§ **EXERCISE BRIEF**:
Copy every line in the records below that contains the word "class".

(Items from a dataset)
* * *

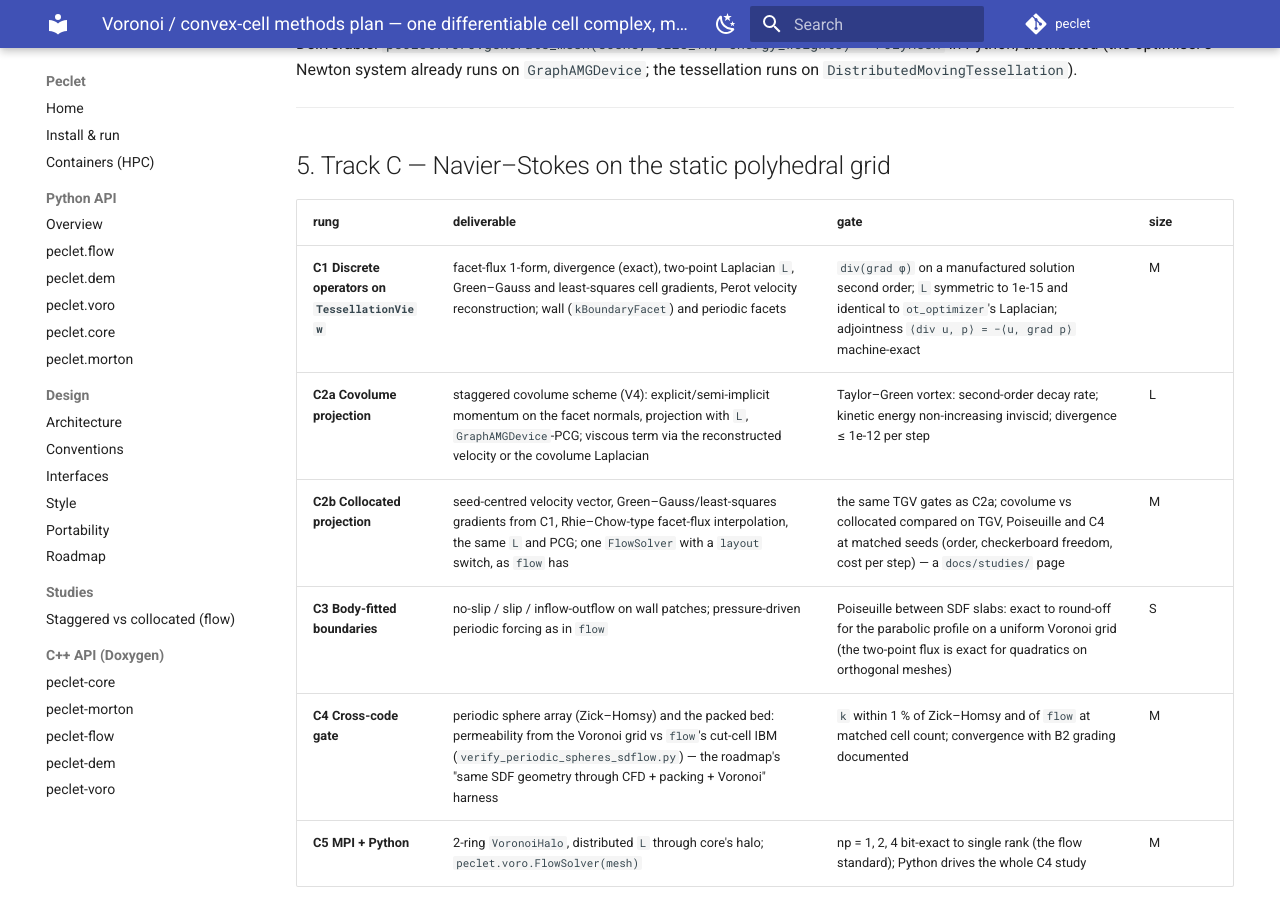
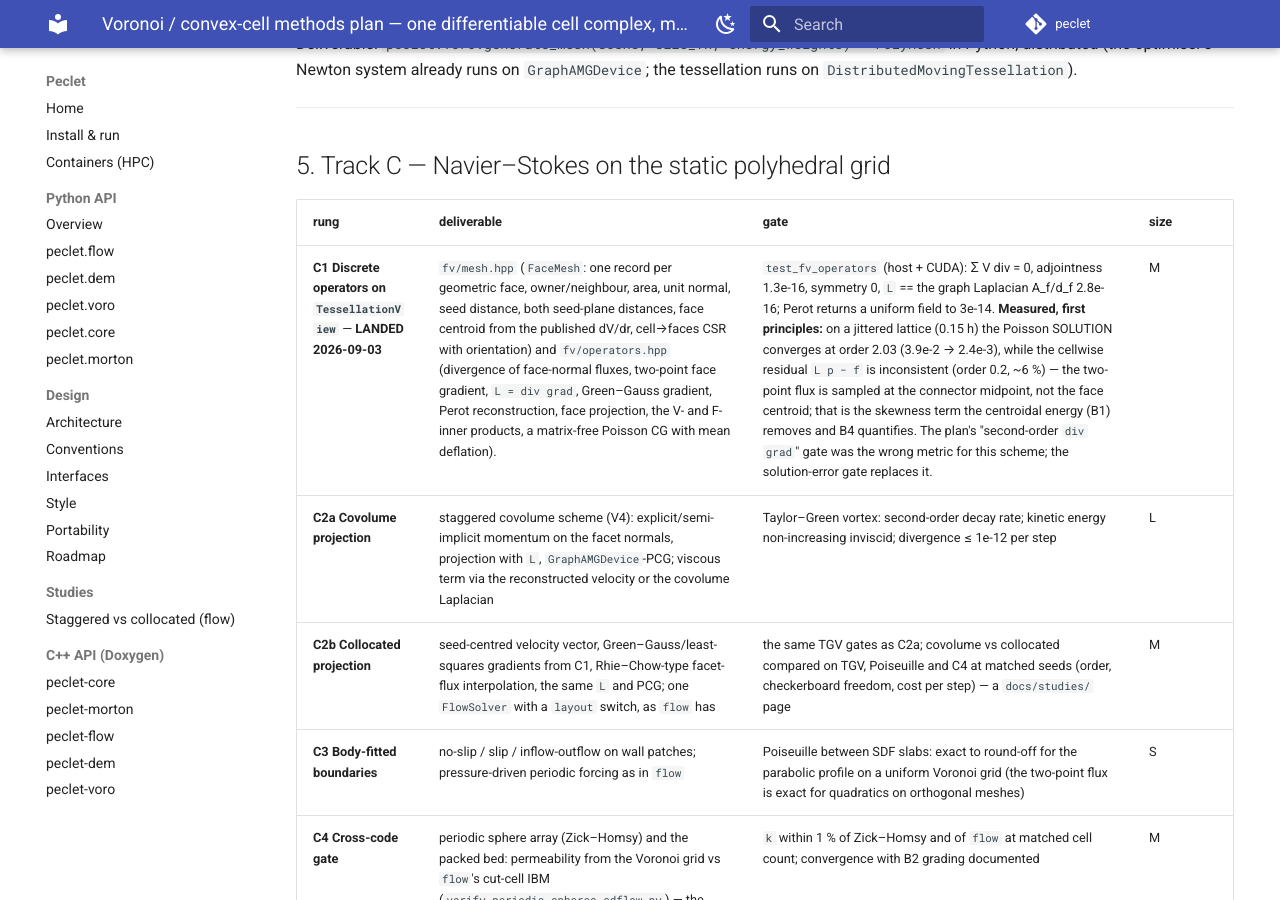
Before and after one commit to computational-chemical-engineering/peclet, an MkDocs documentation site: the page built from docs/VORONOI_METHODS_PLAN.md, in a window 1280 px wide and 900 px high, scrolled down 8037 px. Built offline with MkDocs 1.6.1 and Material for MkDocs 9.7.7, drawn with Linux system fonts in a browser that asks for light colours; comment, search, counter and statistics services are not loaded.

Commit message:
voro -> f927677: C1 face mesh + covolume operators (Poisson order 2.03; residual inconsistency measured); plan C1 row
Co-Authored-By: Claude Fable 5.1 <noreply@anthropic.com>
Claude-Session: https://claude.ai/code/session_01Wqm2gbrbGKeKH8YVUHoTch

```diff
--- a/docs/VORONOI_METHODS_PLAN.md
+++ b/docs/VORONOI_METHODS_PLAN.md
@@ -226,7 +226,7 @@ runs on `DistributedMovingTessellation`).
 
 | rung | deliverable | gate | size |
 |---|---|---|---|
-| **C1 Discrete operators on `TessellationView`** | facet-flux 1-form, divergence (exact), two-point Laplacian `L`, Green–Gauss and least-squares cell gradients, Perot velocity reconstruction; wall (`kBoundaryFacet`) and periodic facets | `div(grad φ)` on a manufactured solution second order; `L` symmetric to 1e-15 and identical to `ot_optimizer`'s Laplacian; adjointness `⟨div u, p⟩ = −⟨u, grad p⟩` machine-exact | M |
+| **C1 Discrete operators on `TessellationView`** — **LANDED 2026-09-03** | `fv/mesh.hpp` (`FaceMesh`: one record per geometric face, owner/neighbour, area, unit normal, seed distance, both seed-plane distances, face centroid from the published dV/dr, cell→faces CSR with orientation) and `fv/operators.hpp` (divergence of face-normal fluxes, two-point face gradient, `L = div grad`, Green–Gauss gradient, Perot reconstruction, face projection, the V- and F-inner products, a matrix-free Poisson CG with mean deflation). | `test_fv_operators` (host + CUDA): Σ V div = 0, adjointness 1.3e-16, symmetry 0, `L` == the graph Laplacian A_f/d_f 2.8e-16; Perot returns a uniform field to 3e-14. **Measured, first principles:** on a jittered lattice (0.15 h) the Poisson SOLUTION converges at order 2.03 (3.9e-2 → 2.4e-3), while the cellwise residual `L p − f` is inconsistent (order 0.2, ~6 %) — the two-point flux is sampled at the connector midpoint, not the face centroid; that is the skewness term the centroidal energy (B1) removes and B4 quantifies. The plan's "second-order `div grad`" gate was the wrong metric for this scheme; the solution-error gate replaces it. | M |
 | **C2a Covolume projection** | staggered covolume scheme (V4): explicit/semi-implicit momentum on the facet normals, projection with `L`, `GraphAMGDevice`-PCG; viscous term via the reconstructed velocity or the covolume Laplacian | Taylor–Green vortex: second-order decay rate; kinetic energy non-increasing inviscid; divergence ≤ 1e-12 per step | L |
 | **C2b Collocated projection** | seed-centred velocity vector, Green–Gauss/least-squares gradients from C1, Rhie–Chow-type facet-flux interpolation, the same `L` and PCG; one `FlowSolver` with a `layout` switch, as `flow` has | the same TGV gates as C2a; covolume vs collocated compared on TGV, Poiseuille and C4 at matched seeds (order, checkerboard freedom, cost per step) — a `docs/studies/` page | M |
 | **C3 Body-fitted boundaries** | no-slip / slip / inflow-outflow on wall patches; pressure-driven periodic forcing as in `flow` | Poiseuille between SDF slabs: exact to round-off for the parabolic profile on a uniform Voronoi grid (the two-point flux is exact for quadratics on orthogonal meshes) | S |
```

* * *

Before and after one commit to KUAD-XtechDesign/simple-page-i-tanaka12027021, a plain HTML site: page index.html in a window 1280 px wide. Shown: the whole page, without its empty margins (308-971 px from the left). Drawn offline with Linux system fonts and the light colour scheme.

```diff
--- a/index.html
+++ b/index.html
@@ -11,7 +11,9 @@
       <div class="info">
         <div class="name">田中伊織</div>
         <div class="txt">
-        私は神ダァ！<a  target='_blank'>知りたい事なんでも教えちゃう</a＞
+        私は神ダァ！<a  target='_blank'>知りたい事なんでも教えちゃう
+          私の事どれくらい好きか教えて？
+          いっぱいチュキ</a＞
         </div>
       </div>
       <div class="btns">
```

* * *

§ **RESULT**:
       <div class="info">
         <div class="name">田中伊織</div>
         <div class="txt">
       <div class="btns">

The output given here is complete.